#### About this exercise:
Among the entries below, find the lines that hold the word "initializing" and report them.

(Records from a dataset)
--------
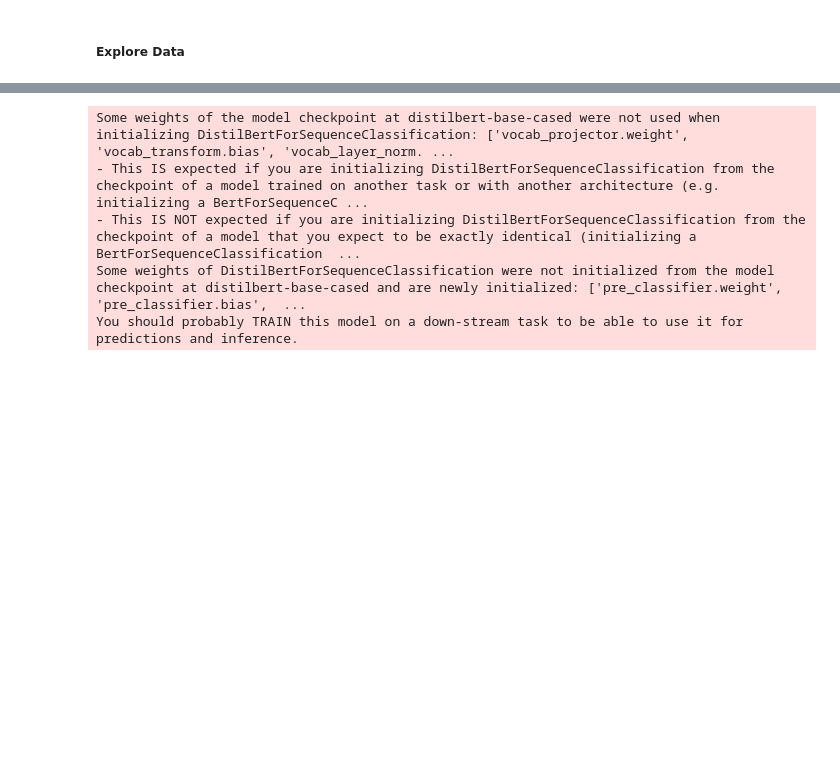
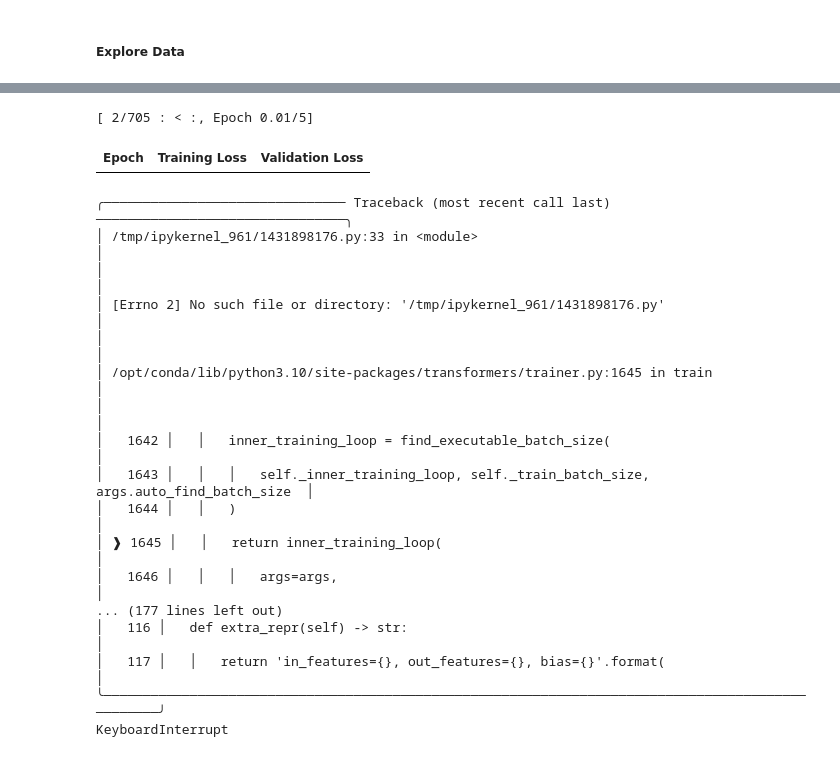
Before and after one commit to chris-caballero/Fake-News-Detection, a Jupyter notebook: fake-news-detection.ipynb, the cells around one changed output, grey strips where cells are left out. Saved outputs shown, nothing was run; the diff lists cells and outputs as text; code cells hidden in the pictures; blank space fills up the shorter version.

```diff
--- a/fake-news-detection.ipynb
+++ b/fake-news-detection.ipynb
@@ -126,12 +308,3 @@ def tokenize_dataset(data):
 train_dataset = trainset.map(tokenize_dataset)
 test_dataset = testset.map(tokenize_dataset)
 val_dataset = valset.map(tokenize_dataset)
-# %%
-# model = AutoModelForSequenceClassification.from_pretrained("bert-base-cased", num_labels=2)
-model = AutoModelForSequenceClassification.from_pretrained('distilbert-base-cased', num_labels=2).to(torch.device('cuda'))
-# %% [output]
-Some weights of the model checkpoint at distilbert-base-cased were not used when initializing DistilBertForSequenceClassification: ['vocab_projector.weight', 'vocab_transform.bias', 'vocab_layer_norm. ...
-- This IS expected if you are initializing DistilBertForSequenceClassification from the checkpoint of a model trained on another task or with another architecture (e.g. initializing a BertForSequenceC ...
-- This IS NOT expected if you are initializing DistilBertForSequenceClassification from the checkpoint of a model that you expect to be exactly identical (initializing a BertForSequenceClassification  ...
-Some weights of DistilBertForSequenceClassification were not initialized from the model checkpoint at distilbert-base-cased and are newly initialized: ['pre_classifier.weight', 'pre_classifier.bias',  ...
-You should probably TRAIN this model on a down-stream task to be able to use it for predictions and inference.
@@ -144,17 +311,55 @@ def compute_metrics(eval_pred):
 # %%
-training_args = TrainingArguments(
-    output_dir="./sentiment_transfer_learning_transformer/",
-    logging_dir='./sentiment_transfer_learning_transformer/logs',
-    logging_strategy='epoch',
-    logging_steps=100,
-    num_train_epochs=5,
-    per_device_train_batch_size=8,
-    per_device_eval_batch_size=8,
-    learning_rate=3e-4,
-    seed=42,
-    save_strategy='epoch',
-    save_steps=100,
-    evaluation_strategy='epoch',
-    eval_steps=100,
-    load_best_model_at_end=True,
-)
+# # model = AutoModelForSequenceClassification.from_pretrained("bert-base-cased", num_labels=2)
+# model = AutoModelForSequenceClassification.from_pretrained('distilbert-base-cased', num_labels=multiclass[label_type]).to(torch.device('cuda'))
+
+# # Set up training arguments
+# training_args = TrainingArguments(
+#     output_dir="./sentiment_transfer_learning_transformer-binary/",
+#     logging_dir='./sentiment_transfer_learning_transformer-binary/logs',
+#     logging_strategy='epoch',
+#     logging_steps=100,
+#     num_train_epochs=5,
+#     per_device_train_batch_size=64,
+#     per_device_eval_batch_size=64,
+#     learning_rate=3e-4,
+#     seed=42,
+#     save_strategy='epoch',
+#     save_steps=100,
+#     evaluation_strategy='epoch',
+#     eval_steps=100,
+#     load_best_model_at_end=True
+# )
+
+# # Train the model
+# trainer = Trainer(
+#     model=model,
+#     args=training_args,
+#     train_dataset=train_dataset,
+#     eval_dataset=test_dataset,
+#     compute_metrics=compute_metrics,
+#     callbacks=[EarlyStoppingCallback(early_stopping_patience=1)]
+# )
+
+# trainer.train()
+
+# evaluate_performance(trainer, val_dataset)
+# %% [output]
+[ 2/705 : < :, Epoch 0.01/5]
+| Epoch | Training Loss | Validation Loss |
+╭─────────────────────────────── Traceback (most recent call last) ────────────────────────────────╮
+│ /tmp/ipykernel_961/1431898176.py:33 in <module>                                                  │
+│                                                                                                  │
+│ [Errno 2] No such file or directory: '/tmp/ipykernel_961/1431898176.py'                          │
+│                                                                                                  │
+│ /opt/conda/lib/python3.10/site-packages/transformers/trainer.py:1645 in train                    │
+│                                                                                                  │
+│   1642 │   │   inner_training_loop = find_executable_batch_size(                                 │
+│   1643 │   │   │   self._inner_training_loop, self._train_batch_size, args.auto_find_batch_size  │
+│   1644 │   │   )                                                                                 │
+│ ❱ 1645 │   │   return inner_training_loop(                                                       │
+│   1646 │   │   │   args=args,                                                                    │
+... (177 lines left out)
+│   116 │   def extra_repr(self) -> str:                                                           │
+│   117 │   │   return 'in_features={}, out_features={}, bias={}'.format(                          │
+╰──────────────────────────────────────────────────────────────────────────────────────────────────╯
+KeyboardInterrupt
```
Also changed, not shown: parts of 29 cells of this notebook, 2 other files.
--------
#### Solution to this problem:
-Some weights of the model checkpoint at distilbert-base-cased were not used when initializing DistilBertForSequenceClassification: ['vocab_projector.weight', 'vocab_transform.bias', 'vocab_layer_norm. ...
-- This IS expected if you are initializing DistilBertForSequenceClassification from the checkpoint of a model trained on another task or with another architecture (e.g. initializing a BertForSequenceC ...
-- This IS NOT expected if you are initializing DistilBertForSequenceClassification from the checkpoint of a model that you expect to be exactly identical (initializing a BertForSequenceClassification  ...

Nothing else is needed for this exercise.